Data for review Block Start

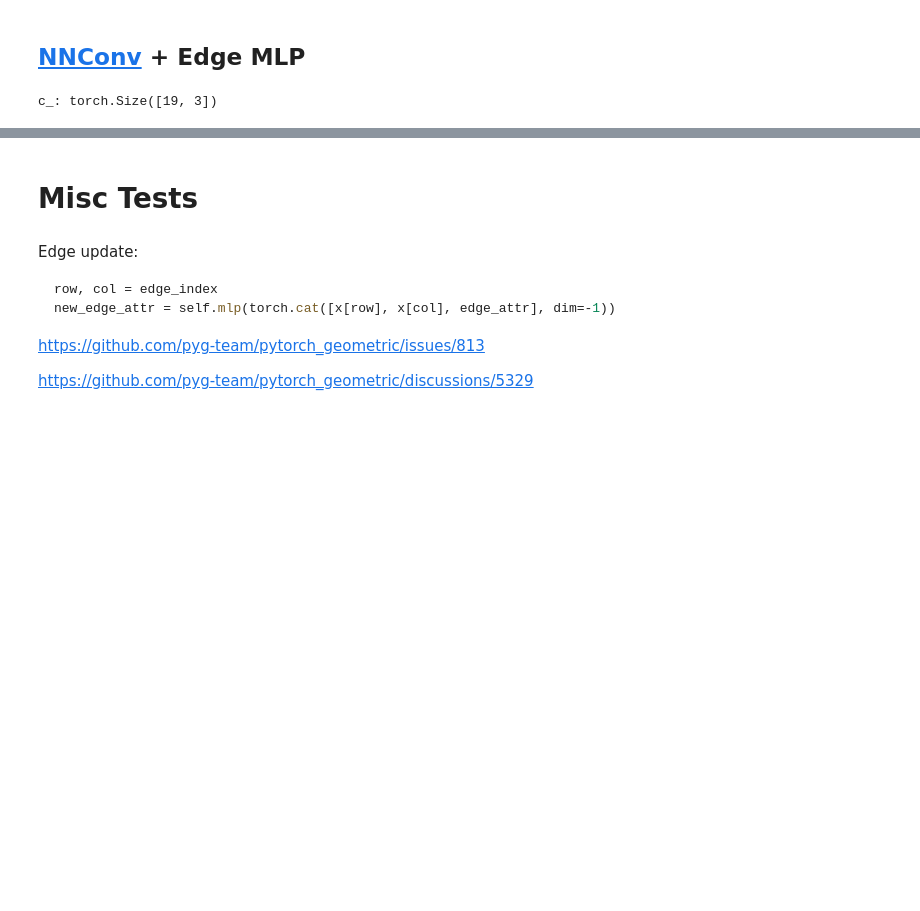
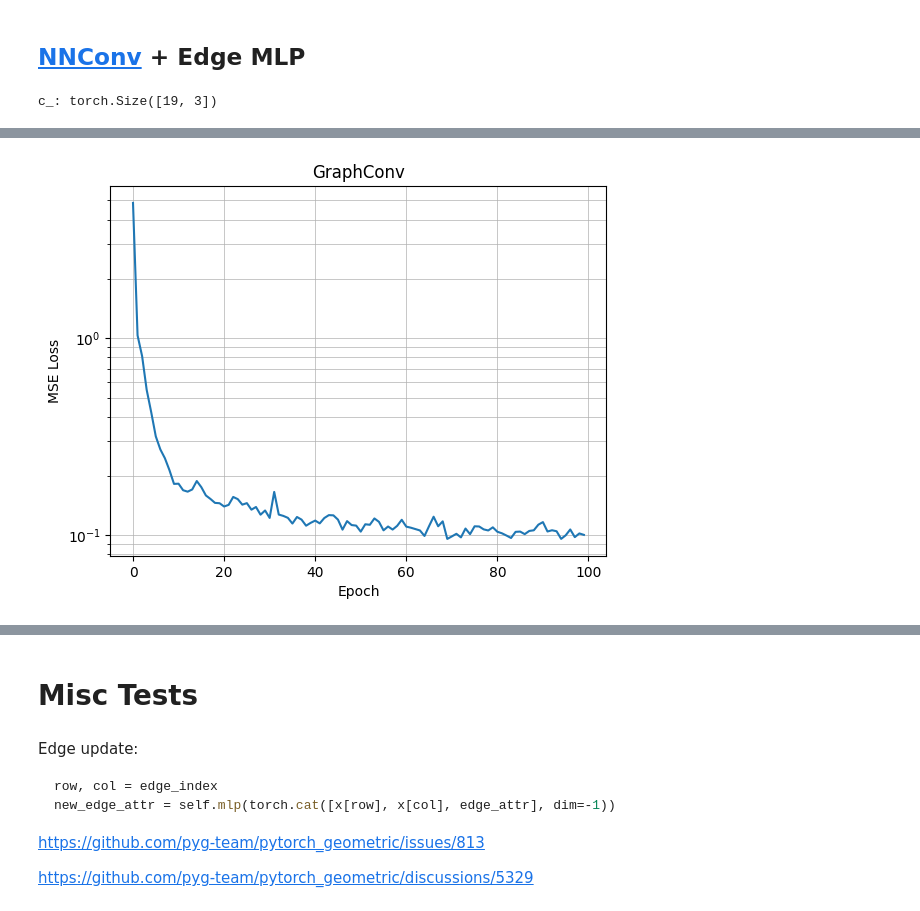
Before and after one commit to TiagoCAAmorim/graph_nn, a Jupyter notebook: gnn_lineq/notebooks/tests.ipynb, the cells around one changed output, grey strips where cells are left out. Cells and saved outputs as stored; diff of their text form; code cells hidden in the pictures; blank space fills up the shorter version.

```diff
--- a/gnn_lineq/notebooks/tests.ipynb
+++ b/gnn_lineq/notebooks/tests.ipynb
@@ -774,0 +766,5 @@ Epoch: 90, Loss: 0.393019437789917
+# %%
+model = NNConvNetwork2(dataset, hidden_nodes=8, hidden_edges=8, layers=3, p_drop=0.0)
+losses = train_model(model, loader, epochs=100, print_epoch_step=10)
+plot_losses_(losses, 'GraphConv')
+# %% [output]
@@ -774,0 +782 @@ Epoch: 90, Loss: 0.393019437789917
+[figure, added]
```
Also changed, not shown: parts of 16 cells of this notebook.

Data for review Block End

* **Exercise**: Identify the lines above with the word "cells". Copy them.

* **Exercise solution**:
Before and after one commit to TiagoCAAmorim/graph_nn, a Jupyter notebook: gnn_lineq/notebooks/tests.ipynb, the cells around one changed output, grey strips where cells are left out. Cells and saved outputs as stored; diff of their text form; code cells hidden in the pictures; blank space fills up the shorter version.
Also changed, not shown: parts of 16 cells of this notebook.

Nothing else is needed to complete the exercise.